● **The task**
Your answer must be the data repeated exactly, with no pictures in it.

::: Extracted material :::

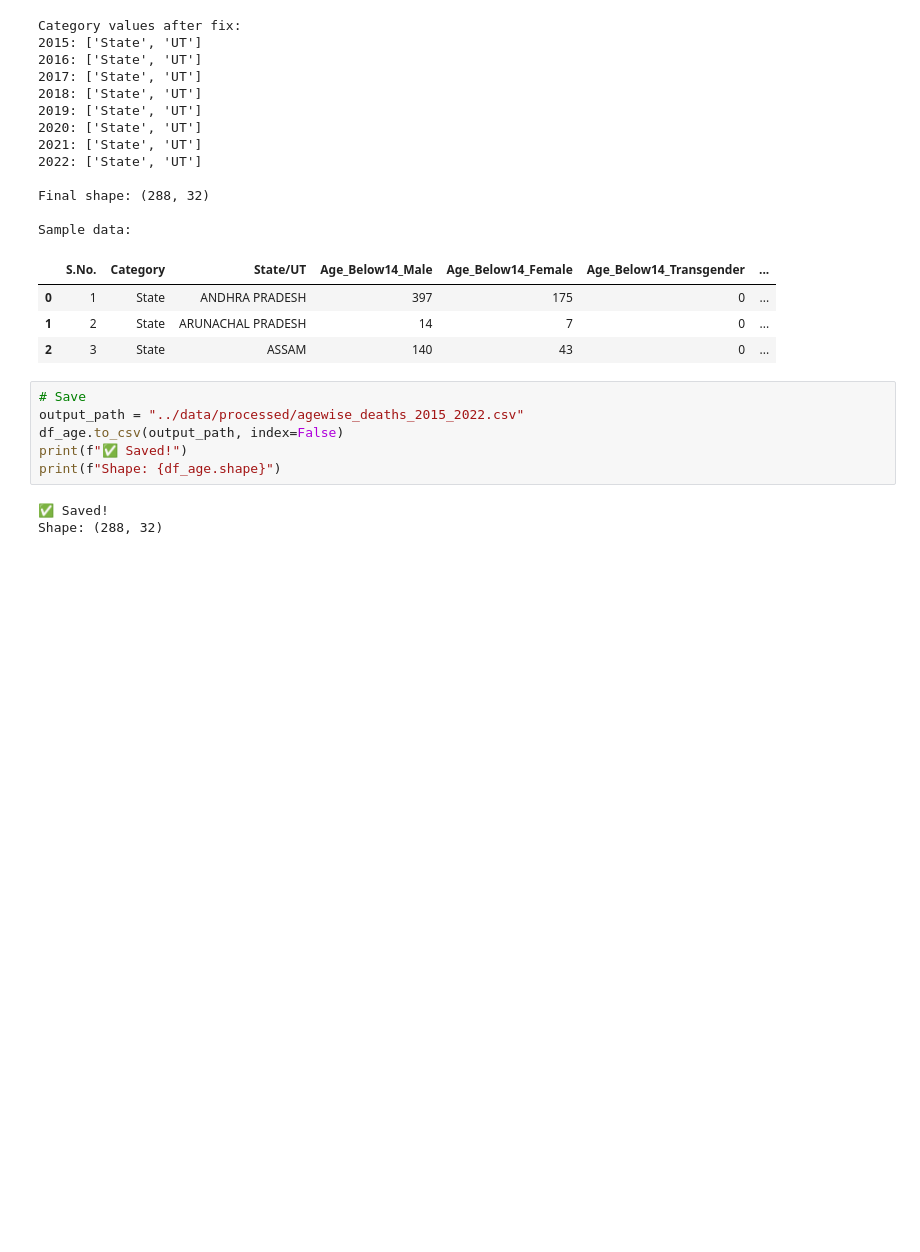
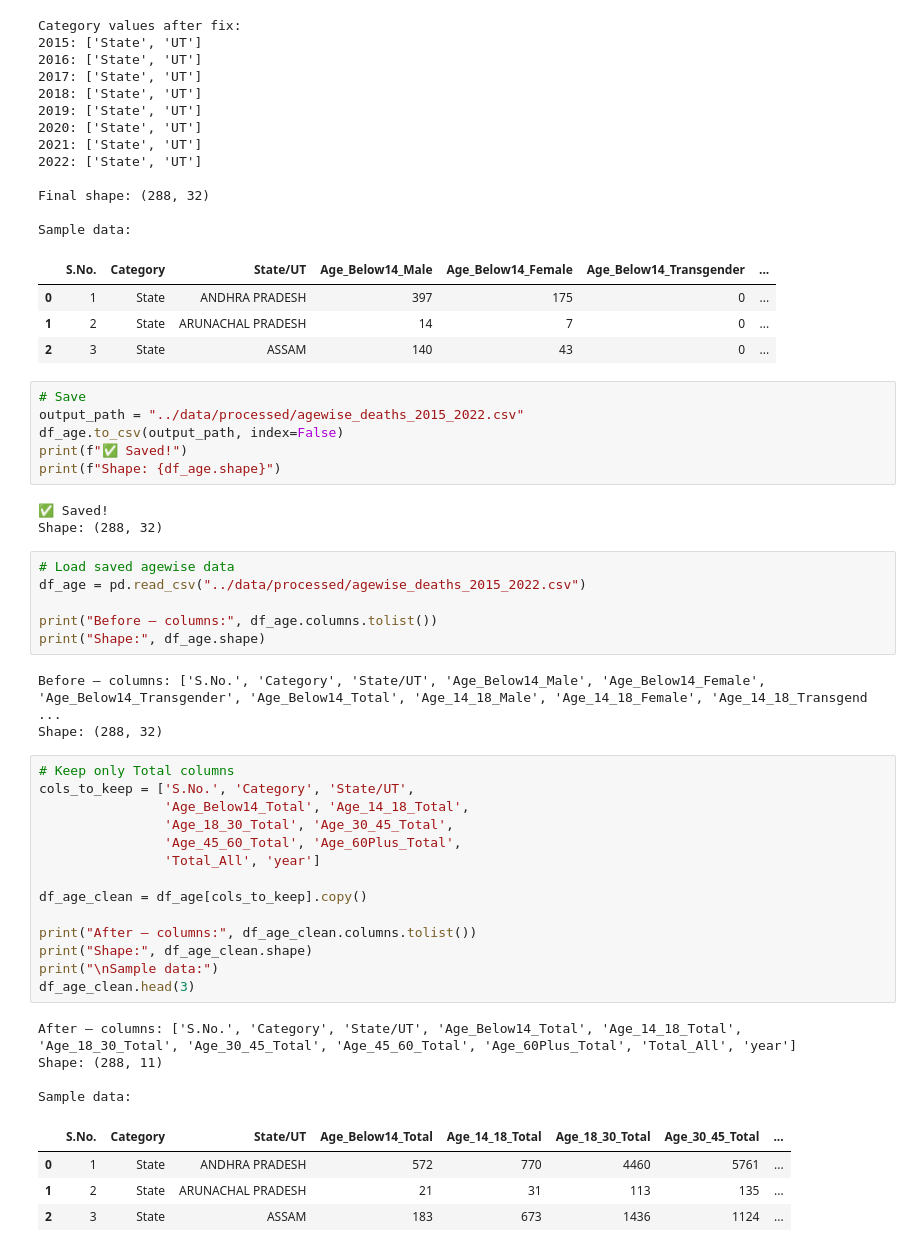
Before and after one commit to ankitarchoudhary/Dark-Hours-India, a Jupyter notebook: notebooks/01_data_cleaning.ipynb, the cells around one changed output. Drawn from its saved outputs; the diff is of its cells as text; blank space fills up the shorter version.

Commit message:
Cleaned agewise deaths - dropped gender columns, kept totals only

```diff
--- a/notebooks/01_data_cleaning.ipynb
+++ b/notebooks/01_data_cleaning.ipynb
@@ -2917,3 +2917,35 @@ print(f"Shape: {df_age.shape}")
 # %% [output]
 ✅ Saved!
 Shape: (288, 32)
+# %%
+# Load saved agewise data
+df_age = pd.read_csv("../data/processed/agewise_deaths_2015_2022.csv")
+
+print("Before — columns:", df_age.columns.tolist())
+print("Shape:", df_age.shape)
+# %% [output]
+Before — columns: ['S.No.', 'Category', 'State/UT', 'Age_Below14_Male', 'Age_Below14_Female', 'Age_Below14_Transgender', 'Age_Below14_Total', 'Age_14_18_Male', 'Age_14_18_Female', 'Age_14_18_Transgend ...
+Shape: (288, 32)
+# %%
+# Keep only Total columns
+cols_to_keep = ['S.No.', 'Category', 'State/UT',
+                'Age_Below14_Total', 'Age_14_18_Total',
+                'Age_18_30_Total', 'Age_30_45_Total',
+                'Age_45_60_Total', 'Age_60Plus_Total',
+                'Total_All', 'year']
+
+df_age_clean = df_age[cols_to_keep].copy()
+
+print("After — columns:", df_age_clean.columns.tolist())
+print("Shape:", df_age_clean.shape)
+print("\nSample data:")
+df_age_clean.head(3)
+# %% [output]
+After — columns: ['S.No.', 'Category', 'State/UT', 'Age_Below14_Total', 'Age_14_18_Total', 'Age_18_30_Total', 'Age_30_45_Total', 'Age_45_60_Total', 'Age_60Plus_Total', 'Total_All', 'year']
+Shape: (288, 11)
+
+Sample data:
+|  | S.No. | Category | State/UT | Age_Below14_Total | Age_14_18_Total | Age_18_30_Total | Age_30_45_Total | ... |
+| 0 | 1 | State | ANDHRA PRADESH | 572 | 770 | 4460 | 5761 | ... |
+| 1 | 2 | State | ARUNACHAL PRADESH | 21 | 31 | 113 | 135 | ... |
+| 2 | 3 | State | ASSAM | 183 | 673 | 1436 | 1124 | ... |
```
Also changed, not shown: 1 other file.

:::

● **Task answer**
Before and after one commit to ankitarchoudhary/Dark-Hours-India, a Jupyter notebook: notebooks/01_data_cleaning.ipynb, the cells around one changed output. Drawn from its saved outputs; the diff is of its cells as text; blank space fills up the shorter version.

Commit message:
Cleaned agewise deaths - dropped gender columns, kept totals only

```diff
--- a/notebooks/01_data_cleaning.ipynb
+++ b/notebooks/01_data_cleaning.ipynb
@@ -2917,3 +2917,35 @@ print(f"Shape: {df_age.shape}")
 # %% [output]
 ✅ Saved!
 Shape: (288, 32)
+# %%
+# Load saved agewise data
+df_age = pd.read_csv("../data/processed/agewise_deaths_2015_2022.csv")
+
+print("Before — columns:", df_age.columns.tolist())
+print("Shape:", df_age.shape)
+# %% [output]
+Before — columns: ['S.No.', 'Category', 'State/UT', 'Age_Below14_Male', 'Age_Below14_Female', 'Age_Below14_Transgender', 'Age_Below14_Total', 'Age_14_18_Male', 'Age_14_18_Female', 'Age_14_18_Transgend ...
+Shape: (288, 32)
+# %%
+# Keep only Total columns
+cols_to_keep = ['S.No.', 'Category', 'State/UT',
+                'Age_Below14_Total', 'Age_14_18_Total',
+                'Age_18_30_Total', 'Age_30_45_Total',
+                'Age_45_60_Total', 'Age_60Plus_Total',
+                'Total_All', 'year']
+
+df_age_clean = df_age[cols_to_keep].copy()
+
+print("After — columns:", df_age_clean.columns.tolist())
+print("Shape:", df_age_clean.shape)
+print("\nSample data:")
+df_age_clean.head(3)
+# %% [output]
+After — columns: ['S.No.', 'Category', 'State/UT', 'Age_Below14_Total', 'Age_14_18_Total', 'Age_18_30_Total', 'Age_30_45_Total', 'Age_45_60_Total', 'Age_60Plus_Total', 'Total_All', 'year']
+Shape: (288, 11)
+
+Sample data:
+|  | S.No. | Category | State/UT | Age_Below14_Total | Age_14_18_Total | Age_18_30_Total | Age_30_45_Total | ... |
+| 0 | 1 | State | ANDHRA PRADESH | 572 | 770 | 4460 | 5761 | ... |
+| 1 | 2 | State | ARUNACHAL PRADESH | 21 | 31 | 113 | 135 | ... |
+| 2 | 3 | State | ASSAM | 183 | 673 | 1436 | 1124 | ... |
```
Also changed, not shown: 1 other file.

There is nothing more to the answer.